If you’re an existing user of GeoStudio you’re already familiar with the “KeyIn” vs “Draw” paradigm that’s pretty much unique to GEO-SLOPE products.  The KeyIn and the Draw menus have essentially the same items in each.

The KeyIn menu in SIGMA/W 2007   The Draw menu, also in SIGMA/W 2007

For Regions, Lines and Points, the idea is that in KeyIn you can type them in (useful if you know the exact coordinates to 10 digits of precision) but in Draw you draw them on the screen.

Materials, Beams, Bars and Boundary Conditions are a little different.  You always have to use both the KeyIn and Draw menus.  You first KeyIn the definition of the object (the material properties, for example), then you Draw that material by clicking on an existing region.

That’s straight-forward conceptually, but in v6 (GeoStudio 2004) it meant lots of unnecessary clicking.  If you’re in Draw Element Properties (now renamed to Draw Materials) and you realise you need a new material, you have to exit the mode, KeyIn Materials, add the material, close the box, Draw Element Properties again.
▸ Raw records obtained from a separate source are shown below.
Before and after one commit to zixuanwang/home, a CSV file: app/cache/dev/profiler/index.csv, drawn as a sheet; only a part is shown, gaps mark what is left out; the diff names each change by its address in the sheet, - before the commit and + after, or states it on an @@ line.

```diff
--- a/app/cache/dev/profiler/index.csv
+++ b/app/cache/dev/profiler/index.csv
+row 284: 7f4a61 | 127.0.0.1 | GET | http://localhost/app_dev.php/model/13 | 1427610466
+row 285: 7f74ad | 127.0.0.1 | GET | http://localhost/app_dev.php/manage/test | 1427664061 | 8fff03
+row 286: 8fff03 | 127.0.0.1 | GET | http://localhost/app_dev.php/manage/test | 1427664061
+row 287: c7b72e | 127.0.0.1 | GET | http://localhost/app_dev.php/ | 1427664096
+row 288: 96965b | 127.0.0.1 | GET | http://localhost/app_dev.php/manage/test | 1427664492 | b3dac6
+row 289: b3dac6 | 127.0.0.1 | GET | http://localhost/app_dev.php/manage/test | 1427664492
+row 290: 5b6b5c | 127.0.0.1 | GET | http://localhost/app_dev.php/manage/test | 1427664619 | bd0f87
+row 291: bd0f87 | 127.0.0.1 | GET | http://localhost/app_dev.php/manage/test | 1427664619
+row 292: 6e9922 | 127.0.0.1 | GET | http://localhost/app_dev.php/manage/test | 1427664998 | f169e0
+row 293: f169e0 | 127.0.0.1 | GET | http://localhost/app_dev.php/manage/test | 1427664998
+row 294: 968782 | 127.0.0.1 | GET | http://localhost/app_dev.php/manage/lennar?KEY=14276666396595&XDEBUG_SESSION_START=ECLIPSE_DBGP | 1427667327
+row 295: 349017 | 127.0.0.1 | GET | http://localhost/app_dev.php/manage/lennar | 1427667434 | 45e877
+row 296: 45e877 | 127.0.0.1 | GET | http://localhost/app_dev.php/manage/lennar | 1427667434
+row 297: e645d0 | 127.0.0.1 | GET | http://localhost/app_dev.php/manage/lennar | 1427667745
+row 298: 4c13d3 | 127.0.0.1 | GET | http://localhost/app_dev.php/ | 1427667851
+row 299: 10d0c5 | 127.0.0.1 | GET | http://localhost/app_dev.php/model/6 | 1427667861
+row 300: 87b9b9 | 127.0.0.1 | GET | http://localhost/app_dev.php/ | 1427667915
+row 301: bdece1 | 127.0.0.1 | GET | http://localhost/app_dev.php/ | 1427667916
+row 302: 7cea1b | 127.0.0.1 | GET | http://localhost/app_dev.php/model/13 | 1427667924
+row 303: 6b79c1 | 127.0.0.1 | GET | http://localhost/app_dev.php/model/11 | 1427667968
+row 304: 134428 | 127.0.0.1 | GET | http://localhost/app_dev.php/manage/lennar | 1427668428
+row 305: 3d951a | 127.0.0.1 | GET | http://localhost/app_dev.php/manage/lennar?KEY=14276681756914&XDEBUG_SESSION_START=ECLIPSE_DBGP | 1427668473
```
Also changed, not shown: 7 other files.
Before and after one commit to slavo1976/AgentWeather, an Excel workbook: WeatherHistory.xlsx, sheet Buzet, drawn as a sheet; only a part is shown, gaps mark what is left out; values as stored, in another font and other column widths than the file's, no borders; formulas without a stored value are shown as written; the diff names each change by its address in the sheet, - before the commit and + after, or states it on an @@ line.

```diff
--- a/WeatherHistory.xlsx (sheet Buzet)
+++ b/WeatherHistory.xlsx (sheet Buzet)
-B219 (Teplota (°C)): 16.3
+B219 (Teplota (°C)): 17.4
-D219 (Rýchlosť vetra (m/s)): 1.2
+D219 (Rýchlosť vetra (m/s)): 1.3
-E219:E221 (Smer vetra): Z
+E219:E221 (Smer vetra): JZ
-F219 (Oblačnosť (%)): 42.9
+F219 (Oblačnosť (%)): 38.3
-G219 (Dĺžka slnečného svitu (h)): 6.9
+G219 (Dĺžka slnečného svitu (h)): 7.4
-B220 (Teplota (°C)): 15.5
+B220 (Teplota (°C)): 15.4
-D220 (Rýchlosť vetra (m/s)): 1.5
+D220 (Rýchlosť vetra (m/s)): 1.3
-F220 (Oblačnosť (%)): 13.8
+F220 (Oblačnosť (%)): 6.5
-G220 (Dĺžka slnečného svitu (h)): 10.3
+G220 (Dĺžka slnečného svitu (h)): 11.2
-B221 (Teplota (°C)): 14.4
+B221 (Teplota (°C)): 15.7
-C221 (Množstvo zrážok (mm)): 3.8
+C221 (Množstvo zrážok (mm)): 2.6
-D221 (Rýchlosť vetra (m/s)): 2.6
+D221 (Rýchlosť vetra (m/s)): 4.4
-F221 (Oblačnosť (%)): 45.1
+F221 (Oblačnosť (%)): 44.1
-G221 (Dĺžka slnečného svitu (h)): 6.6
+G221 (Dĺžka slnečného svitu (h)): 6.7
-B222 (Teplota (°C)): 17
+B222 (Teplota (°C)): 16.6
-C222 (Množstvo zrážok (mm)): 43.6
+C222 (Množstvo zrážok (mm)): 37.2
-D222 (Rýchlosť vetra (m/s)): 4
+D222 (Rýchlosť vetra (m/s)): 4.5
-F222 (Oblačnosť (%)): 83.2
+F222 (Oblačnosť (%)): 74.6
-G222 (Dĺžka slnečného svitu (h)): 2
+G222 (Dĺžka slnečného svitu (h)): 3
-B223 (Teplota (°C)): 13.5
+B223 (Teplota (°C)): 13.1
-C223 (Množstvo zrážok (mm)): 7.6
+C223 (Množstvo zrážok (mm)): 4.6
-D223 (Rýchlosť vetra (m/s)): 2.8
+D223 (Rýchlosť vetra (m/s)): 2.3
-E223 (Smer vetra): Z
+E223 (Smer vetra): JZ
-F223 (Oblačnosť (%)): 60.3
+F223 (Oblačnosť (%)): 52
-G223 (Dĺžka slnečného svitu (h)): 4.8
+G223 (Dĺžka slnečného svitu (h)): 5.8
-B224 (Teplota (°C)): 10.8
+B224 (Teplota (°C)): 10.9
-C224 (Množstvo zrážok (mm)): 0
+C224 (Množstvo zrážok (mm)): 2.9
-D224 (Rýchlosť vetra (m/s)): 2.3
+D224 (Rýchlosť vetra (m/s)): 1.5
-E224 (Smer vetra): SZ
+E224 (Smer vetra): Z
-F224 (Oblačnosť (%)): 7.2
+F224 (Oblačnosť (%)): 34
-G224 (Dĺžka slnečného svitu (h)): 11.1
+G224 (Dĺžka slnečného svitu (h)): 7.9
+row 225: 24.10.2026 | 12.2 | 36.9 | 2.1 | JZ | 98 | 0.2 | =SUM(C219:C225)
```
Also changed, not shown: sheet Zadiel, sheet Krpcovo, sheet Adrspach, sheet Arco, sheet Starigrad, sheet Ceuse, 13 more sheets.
That’s all changed in v7.  You can still do it the old way if you want, but you don’t have to.  In fact I find the only thing I use the KeyIn menu for any more is KeyIn Analyses.  All the other KeyIn items you can reach from their Draw command.

Let’s keep looking at Draw Materials for example.  Notice the “KeyIn…” button right on the dialog box.

Notice the KeyIn button on nearly every Draw dialog box

Always start by using the Draw command.  If you need to define a new material, click the KeyIn button, define your material, and when you click Close it will already be selected for you in the Draw dialog.

In fact if you’re adding that material and you realise you need a new function for it, click that button labeled “…” – it’s a shortcut to the appropriate KeyIn Functions command (there just wasn’t room to write that all out on the button).

The “…” button is a shortcut to KeyIn Functions

Use the KeyIn buttons, define materials, boundary conditions and functions only when you need them, and you’re on the road to being an efficient GeoStudio modeler.

introductions

As a UI programmer for GEO-SLOPE, I’m one of the guys whose job is to make sure you only have to wrestle with your geotechnical problem, not with our software.  That’s a constant struggle for us!  How do we make the software more powerful and yet easier to use?  Often that means the most common features are easily discovered (from the menu, toolbars or dialog boxes) but the more powerful ones are somewhat hidden.

In this blog I hope to uncover some of the more hidden features of GeoStudio 2007, explain some of the thinking that goes into the product’s interface, and give you an intuitive understanding of how things work.

(Please note:  I am NOT an engineer!  I won’t (can’t!) be talking about how to model or when to use one material model over another.  What I can (and will) give you is an insider’s look at the GeoStudio interface.)